Enter Malden Mills Industries, which got its start in 1906 with wool bathing suits (yep) and sweaters. During World War II, they won military contracts to produce uniforms. But after the war was over, they saw a shift in the fabric landscape. Polyesters were incorporated into everything from tires to carpets to clothing. Nylon, which was invented in the ‘30s by DuPont, became an instant hit. Spandex, which we may or may not be thankful for, was invented in the '50s. New high-tech fabrics were popping up all over the place, and Malden Mills wanted in on the action. They set out to make a plastic sheep-replacer to help them climb to the top of their industry.
They started by spinning plastics into yarn. Weaving the yarn into fabric with tiny loops on one side created a thin fabric—but when brushed, the yarn broke down into individual fibers and the loops puffed up, improving the fabric's texture, thickness and insulation without increasing the weight. The innovation happened in the factory, not the lab, partly becausePatagoniawas pushing for new fabrics. Doug Hoschek, who marketed the new textile, knew it would have an huge impact in the outdoor community, so Malden Mills worked aggressively to get that crowd on board.
The full history is pretty amazing but you might be asking about how fleece it’s actually made and why it actually works so well. To answer those questions public radio station WNYC, posted an interview with Sean Cormier, assistant professor in the Textile Design and Marketing Department at the Fashion Institute of Technology, and Jill Dumain, Director of Environmental Strategy atPatagonia.
In under 30 minutes you will get the complete lowdown on the fuzzy stuff.

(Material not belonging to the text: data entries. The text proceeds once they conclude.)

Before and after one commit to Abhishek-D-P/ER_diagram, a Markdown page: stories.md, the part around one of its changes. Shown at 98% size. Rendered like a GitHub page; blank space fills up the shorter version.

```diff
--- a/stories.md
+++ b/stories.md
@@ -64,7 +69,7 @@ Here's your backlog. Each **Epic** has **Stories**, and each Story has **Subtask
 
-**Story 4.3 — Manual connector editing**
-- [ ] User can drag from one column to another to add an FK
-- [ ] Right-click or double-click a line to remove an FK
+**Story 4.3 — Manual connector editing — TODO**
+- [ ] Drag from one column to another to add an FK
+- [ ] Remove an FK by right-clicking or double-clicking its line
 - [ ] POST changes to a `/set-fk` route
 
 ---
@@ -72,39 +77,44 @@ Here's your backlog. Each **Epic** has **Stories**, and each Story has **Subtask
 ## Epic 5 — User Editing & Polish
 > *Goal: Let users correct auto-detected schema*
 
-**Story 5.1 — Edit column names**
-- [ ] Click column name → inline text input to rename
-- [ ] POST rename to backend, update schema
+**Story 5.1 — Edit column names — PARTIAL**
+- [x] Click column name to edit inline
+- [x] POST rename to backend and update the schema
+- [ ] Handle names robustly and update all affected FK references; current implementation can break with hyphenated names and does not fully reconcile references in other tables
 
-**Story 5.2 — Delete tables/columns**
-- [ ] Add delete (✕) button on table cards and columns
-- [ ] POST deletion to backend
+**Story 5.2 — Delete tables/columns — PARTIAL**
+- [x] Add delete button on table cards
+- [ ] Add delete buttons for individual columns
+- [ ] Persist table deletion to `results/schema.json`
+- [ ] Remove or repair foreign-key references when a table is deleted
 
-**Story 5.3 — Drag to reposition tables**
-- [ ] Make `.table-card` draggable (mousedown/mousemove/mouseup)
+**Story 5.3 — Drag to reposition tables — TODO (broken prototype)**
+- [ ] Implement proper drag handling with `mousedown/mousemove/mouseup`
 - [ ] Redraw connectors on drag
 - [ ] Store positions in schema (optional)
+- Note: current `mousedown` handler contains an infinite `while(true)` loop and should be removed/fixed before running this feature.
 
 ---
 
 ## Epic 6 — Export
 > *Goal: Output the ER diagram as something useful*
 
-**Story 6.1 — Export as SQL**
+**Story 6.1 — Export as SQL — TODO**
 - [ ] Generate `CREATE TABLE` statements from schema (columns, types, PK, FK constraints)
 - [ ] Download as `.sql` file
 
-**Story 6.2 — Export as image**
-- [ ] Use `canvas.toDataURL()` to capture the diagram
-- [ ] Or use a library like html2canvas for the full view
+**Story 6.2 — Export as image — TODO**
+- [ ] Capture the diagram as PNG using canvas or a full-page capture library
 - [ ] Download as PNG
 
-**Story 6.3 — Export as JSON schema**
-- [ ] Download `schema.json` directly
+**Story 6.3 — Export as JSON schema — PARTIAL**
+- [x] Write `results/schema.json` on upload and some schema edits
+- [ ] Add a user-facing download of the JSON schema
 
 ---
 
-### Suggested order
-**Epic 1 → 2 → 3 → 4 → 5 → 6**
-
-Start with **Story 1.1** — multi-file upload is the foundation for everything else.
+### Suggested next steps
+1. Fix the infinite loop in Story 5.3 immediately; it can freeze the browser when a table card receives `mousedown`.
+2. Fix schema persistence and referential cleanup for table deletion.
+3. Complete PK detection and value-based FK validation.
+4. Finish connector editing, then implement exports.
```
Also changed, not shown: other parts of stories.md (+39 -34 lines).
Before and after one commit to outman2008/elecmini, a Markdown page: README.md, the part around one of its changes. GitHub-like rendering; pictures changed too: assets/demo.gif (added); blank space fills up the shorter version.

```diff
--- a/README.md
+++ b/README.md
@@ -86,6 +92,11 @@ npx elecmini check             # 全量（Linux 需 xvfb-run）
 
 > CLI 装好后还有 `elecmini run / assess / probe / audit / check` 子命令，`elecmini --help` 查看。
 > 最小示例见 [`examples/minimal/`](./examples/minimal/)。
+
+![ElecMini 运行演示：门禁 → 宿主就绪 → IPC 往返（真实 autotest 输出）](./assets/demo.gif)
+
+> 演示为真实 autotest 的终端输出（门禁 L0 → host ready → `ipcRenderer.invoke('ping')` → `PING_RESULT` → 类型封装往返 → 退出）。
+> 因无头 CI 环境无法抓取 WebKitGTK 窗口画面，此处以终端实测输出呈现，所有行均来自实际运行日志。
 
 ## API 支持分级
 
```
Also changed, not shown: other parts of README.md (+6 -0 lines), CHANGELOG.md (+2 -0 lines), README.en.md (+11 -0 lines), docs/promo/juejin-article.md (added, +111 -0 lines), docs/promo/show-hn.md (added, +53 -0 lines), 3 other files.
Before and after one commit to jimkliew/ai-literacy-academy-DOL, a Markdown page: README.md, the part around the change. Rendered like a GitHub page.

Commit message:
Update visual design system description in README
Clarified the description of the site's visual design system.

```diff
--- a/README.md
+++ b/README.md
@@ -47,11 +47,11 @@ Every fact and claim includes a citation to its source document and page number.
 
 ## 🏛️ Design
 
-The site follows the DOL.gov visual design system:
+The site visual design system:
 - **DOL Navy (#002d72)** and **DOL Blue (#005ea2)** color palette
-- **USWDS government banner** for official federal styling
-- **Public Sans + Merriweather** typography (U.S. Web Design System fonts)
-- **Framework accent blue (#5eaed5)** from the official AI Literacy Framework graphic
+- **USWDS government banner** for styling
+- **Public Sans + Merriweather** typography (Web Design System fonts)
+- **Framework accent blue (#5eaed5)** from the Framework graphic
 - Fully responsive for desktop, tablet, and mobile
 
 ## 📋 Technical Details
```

Photo credit: Methinks that's not your fleece Attribution-NonCommercial-NoDerivs 2.0 Generic / CC BY-NC-ND 2.0